** EXERCISE REQUIREMENTS **
Only lines that contain the word "Before" belong in the answer; copy them from the records below.

Itemized modification records
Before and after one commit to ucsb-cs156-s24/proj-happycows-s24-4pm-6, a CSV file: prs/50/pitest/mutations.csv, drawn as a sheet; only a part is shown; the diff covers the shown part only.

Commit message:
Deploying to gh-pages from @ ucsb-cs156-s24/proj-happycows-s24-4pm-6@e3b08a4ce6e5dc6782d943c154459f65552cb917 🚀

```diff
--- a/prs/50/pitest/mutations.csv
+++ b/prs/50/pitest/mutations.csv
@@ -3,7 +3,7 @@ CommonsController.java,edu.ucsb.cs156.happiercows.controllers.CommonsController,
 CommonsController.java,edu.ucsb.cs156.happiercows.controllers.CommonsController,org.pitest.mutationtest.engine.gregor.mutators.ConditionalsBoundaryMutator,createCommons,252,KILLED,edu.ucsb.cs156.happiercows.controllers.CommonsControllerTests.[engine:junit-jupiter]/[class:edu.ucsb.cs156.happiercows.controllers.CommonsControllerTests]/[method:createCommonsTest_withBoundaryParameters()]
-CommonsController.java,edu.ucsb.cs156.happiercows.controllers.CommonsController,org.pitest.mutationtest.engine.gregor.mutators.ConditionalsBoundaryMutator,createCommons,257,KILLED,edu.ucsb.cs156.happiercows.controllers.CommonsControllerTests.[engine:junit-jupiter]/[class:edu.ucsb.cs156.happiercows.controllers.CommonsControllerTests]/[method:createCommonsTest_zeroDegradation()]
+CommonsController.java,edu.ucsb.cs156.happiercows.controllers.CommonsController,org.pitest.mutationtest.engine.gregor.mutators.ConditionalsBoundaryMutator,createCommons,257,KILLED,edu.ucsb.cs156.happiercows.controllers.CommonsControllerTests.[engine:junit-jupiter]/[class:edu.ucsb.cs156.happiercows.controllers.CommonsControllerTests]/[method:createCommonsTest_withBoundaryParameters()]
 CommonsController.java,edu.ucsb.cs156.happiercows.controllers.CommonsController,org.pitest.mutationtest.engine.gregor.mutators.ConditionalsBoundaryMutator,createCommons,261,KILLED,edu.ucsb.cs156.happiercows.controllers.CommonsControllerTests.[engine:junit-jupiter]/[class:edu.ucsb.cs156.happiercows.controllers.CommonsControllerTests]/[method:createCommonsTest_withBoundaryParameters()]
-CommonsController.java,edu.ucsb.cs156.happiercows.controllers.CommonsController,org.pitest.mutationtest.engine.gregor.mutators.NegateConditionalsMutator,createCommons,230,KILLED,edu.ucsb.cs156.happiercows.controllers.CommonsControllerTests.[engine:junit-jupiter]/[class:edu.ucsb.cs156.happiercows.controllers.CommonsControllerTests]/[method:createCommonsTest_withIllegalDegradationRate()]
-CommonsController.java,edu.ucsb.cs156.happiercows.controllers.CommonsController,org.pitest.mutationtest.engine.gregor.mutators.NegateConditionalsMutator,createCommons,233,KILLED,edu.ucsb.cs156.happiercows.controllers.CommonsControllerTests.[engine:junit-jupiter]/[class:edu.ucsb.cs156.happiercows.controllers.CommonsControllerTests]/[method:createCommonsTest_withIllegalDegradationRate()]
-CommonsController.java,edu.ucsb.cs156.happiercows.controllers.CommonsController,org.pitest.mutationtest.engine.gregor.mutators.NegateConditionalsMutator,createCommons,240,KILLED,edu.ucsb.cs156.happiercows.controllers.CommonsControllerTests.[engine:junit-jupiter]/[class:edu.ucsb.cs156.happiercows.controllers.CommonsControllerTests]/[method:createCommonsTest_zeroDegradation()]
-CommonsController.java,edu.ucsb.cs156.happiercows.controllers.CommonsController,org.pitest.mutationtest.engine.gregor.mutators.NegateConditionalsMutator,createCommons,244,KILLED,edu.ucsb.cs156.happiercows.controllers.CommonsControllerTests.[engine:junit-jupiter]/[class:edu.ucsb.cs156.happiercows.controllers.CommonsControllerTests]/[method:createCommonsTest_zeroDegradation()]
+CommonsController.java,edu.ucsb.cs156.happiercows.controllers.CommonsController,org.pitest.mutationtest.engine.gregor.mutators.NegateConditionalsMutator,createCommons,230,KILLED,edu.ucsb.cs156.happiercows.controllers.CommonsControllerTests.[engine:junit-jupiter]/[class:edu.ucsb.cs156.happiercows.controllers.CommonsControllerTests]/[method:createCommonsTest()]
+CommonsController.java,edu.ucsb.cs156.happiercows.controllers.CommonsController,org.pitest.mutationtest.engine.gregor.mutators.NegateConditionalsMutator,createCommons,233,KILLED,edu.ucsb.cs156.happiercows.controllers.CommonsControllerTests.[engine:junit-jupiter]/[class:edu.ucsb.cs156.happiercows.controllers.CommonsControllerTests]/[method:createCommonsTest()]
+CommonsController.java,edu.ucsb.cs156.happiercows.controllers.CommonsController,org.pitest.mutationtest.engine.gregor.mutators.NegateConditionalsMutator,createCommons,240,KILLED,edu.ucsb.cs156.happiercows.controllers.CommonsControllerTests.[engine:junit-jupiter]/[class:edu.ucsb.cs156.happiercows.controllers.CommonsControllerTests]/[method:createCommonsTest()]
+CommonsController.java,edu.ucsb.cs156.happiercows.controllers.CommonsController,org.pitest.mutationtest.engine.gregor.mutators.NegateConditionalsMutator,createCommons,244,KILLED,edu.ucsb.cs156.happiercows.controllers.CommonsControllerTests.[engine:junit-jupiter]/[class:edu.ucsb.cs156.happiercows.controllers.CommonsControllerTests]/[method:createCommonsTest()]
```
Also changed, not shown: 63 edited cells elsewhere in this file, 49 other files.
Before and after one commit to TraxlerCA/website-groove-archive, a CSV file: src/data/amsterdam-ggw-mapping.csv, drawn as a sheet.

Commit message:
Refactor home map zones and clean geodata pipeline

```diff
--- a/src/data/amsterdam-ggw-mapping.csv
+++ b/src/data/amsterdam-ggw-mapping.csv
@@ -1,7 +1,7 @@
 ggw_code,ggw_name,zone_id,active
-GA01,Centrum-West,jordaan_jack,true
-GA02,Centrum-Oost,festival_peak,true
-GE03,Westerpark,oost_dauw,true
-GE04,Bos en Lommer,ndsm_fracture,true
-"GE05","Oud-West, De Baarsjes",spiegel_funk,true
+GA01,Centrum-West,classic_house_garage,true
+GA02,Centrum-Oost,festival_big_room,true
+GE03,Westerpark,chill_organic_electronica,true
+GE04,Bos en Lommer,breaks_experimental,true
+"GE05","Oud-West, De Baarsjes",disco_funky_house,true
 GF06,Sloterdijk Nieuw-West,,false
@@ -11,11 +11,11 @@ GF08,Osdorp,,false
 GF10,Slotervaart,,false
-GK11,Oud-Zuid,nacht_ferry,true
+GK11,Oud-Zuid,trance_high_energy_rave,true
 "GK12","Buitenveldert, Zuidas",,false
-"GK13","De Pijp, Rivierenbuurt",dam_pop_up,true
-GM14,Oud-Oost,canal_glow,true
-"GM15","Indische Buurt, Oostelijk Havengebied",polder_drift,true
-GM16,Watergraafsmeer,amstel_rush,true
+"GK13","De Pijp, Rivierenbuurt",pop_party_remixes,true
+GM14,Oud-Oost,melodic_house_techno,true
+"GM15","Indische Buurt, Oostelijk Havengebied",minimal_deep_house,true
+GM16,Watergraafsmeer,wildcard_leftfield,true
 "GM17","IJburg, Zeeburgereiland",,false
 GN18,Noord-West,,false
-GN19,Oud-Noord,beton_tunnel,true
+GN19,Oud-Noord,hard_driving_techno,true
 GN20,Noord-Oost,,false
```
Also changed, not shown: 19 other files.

** SOLUTION TO THE PROBLEM **
Before and after one commit to ucsb-cs156-s24/proj-happycows-s24-4pm-6, a CSV file: prs/50/pitest/mutations.csv, drawn as a sheet; only a part is shown; the diff covers the shown part only.
Before and after one commit to TraxlerCA/website-groove-archive, a CSV file: src/data/amsterdam-ggw-mapping.csv, drawn as a sheet.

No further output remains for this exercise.